Original post by Timkin
An article I read about a year ago threw a singularly large spanner into Noam Chomsky's (famous linguist for those that don't know) beliefs that grammar is hard-coded in the human brain (and cannot be learned)...
Huh... very cool. Link?
It was a New Scientist article iirc... I'll try and track it down for you.
steven: lets not get into a discussion of 'what is intelligence' just yet... the year is still too young (and we've had that discussion many times over during the past decade). As for your belief that intelligence must arise from the creator/designer, I disagree. Mostly because I believe intelligence is a functional property of systems and so it can be learned (and improved) through adaptation of the system. Provided the designer/creator gives the system the capacity to try new strategies and evaluate the quality of them, the system will develop what we might call 'intelligent strategies'... i.e., those that best suit the system (taken with respect to its performance measures and beliefs).
owl: no, that's not what I'm saying. If you gave a bot/agent a sensor with which to observe an environment and a means of applying labels to objects detectable by the sensor, then you gave it the capacity to communicate these labels to another bot/agent that could observe the same environment... and then finally gave them a means of inferring the meaning of a label they receive from the other bot, then it is conceivable that you could devise an evolutionary strategy that permitted the bots to evolve a common language.
In the given experiment, the communication channel is made of both the sensor and the blinking light.
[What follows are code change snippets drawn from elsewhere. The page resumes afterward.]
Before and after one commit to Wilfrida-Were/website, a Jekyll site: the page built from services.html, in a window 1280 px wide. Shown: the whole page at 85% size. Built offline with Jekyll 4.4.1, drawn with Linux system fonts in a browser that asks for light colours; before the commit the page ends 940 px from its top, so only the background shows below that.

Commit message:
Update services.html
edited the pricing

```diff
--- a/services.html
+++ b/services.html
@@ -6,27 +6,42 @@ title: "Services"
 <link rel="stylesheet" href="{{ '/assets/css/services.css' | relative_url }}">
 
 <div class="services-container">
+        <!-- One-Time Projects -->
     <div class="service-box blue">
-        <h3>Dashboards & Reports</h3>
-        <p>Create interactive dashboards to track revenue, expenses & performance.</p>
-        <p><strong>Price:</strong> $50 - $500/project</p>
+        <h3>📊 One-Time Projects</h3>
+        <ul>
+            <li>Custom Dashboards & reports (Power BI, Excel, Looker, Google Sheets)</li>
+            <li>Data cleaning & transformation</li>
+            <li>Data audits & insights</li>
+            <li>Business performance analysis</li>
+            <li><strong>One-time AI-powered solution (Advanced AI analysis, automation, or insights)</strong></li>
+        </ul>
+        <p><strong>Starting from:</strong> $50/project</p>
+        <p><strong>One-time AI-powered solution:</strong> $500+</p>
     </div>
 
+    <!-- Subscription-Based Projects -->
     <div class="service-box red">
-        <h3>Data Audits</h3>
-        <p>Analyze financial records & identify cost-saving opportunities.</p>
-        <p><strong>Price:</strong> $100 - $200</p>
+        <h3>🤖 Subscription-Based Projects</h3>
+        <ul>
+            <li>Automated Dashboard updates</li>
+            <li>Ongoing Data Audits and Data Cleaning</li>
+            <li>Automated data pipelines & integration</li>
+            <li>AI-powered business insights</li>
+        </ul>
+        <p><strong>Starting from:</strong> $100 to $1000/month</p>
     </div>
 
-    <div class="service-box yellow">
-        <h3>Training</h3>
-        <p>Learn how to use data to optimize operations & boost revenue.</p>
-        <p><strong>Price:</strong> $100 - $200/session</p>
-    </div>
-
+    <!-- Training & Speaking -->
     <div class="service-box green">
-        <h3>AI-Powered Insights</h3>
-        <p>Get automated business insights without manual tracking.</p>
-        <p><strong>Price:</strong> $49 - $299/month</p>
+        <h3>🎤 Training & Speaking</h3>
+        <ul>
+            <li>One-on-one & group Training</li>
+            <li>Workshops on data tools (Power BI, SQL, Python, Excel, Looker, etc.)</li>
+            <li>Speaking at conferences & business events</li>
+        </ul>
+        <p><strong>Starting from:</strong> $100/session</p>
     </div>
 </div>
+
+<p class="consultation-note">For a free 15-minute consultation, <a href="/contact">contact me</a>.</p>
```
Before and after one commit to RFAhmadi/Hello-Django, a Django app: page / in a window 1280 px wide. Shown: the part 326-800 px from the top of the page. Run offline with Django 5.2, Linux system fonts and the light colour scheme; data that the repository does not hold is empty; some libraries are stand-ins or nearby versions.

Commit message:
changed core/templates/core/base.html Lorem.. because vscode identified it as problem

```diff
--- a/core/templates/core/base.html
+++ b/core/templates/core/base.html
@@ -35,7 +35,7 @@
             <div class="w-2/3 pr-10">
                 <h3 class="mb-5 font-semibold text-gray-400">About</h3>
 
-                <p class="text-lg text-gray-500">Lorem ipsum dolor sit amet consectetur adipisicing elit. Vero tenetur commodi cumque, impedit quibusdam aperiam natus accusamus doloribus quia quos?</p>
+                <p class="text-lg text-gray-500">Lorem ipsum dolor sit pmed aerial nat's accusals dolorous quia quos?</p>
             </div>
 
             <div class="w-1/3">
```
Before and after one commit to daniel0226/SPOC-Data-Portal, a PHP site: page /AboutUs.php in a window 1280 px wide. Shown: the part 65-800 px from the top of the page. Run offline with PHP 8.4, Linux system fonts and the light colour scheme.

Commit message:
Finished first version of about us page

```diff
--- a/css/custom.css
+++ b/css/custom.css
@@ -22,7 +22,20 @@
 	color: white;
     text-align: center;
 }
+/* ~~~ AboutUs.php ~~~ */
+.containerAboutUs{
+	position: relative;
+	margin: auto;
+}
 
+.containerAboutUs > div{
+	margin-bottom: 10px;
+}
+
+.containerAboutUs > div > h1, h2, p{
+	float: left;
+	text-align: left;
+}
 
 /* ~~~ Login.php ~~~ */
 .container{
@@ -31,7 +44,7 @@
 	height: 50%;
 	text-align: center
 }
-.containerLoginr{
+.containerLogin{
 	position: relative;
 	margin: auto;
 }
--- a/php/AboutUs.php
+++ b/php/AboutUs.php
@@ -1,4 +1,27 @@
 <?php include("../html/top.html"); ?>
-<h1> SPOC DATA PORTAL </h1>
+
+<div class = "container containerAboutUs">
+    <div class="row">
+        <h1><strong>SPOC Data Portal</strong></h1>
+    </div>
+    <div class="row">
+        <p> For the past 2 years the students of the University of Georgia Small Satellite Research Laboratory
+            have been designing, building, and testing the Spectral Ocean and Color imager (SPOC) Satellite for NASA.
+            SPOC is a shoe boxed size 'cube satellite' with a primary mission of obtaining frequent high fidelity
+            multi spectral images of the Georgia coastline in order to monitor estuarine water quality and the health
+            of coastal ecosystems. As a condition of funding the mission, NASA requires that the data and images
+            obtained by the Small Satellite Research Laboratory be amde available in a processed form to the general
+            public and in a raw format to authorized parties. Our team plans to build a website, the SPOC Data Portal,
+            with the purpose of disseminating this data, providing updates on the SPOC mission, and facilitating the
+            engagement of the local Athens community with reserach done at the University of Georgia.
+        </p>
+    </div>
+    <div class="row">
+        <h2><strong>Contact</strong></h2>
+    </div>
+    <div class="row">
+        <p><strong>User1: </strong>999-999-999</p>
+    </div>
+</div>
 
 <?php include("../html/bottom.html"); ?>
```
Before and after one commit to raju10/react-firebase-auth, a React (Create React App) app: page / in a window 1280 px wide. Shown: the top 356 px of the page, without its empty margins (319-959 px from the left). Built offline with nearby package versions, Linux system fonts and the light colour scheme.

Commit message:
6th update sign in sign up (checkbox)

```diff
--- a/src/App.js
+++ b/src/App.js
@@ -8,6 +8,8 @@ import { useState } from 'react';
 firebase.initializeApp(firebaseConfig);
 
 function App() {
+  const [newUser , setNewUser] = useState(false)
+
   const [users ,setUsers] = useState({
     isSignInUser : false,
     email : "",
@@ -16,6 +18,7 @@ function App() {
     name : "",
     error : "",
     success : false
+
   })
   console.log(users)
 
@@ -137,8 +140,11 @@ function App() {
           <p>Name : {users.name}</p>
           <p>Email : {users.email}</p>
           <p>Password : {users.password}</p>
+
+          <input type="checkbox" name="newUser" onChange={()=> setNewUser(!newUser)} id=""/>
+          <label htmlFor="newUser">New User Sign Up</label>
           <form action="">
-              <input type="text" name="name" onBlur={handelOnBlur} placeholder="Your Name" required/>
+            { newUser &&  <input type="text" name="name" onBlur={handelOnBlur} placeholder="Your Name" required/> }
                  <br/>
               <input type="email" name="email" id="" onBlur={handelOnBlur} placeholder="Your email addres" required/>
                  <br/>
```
The labels can be anything, but they map directly to positive and negative reinforcements in the environment. In this context it doesn't matter what one bot calls them... only the label they send to other bots (how they blink... or not at all).
The evolutionary strategy is 'survival of the power-eaters'... i.e., those that receive the most positive reinforcement are more likely to survive. However, this isn't guaranteed, since the GAs implementation includes stochastic factors (mutation and selection). Thus there will be situations in which bots will gain more by helping everyone to recieve more power, rather than just themselves (altruism benefits weak individuals the most). There will also be situations in which those with a strong strategy are better off treading on the weak (altruism does not benefit the powerful).
For those interested: Kevin Korb from Monash University, along with some of his honours students, has investigated evolution of various social behaviours in software simulations. He has noted, for example, that in certain populations, euthenasia is a viable and appropriate strategy for ensuring the long term strength and viability of the population. If you're interested in his work you can find more information online at Monash's website.
[Edited by - Timkin on January 29, 2008 7:08:38 PM]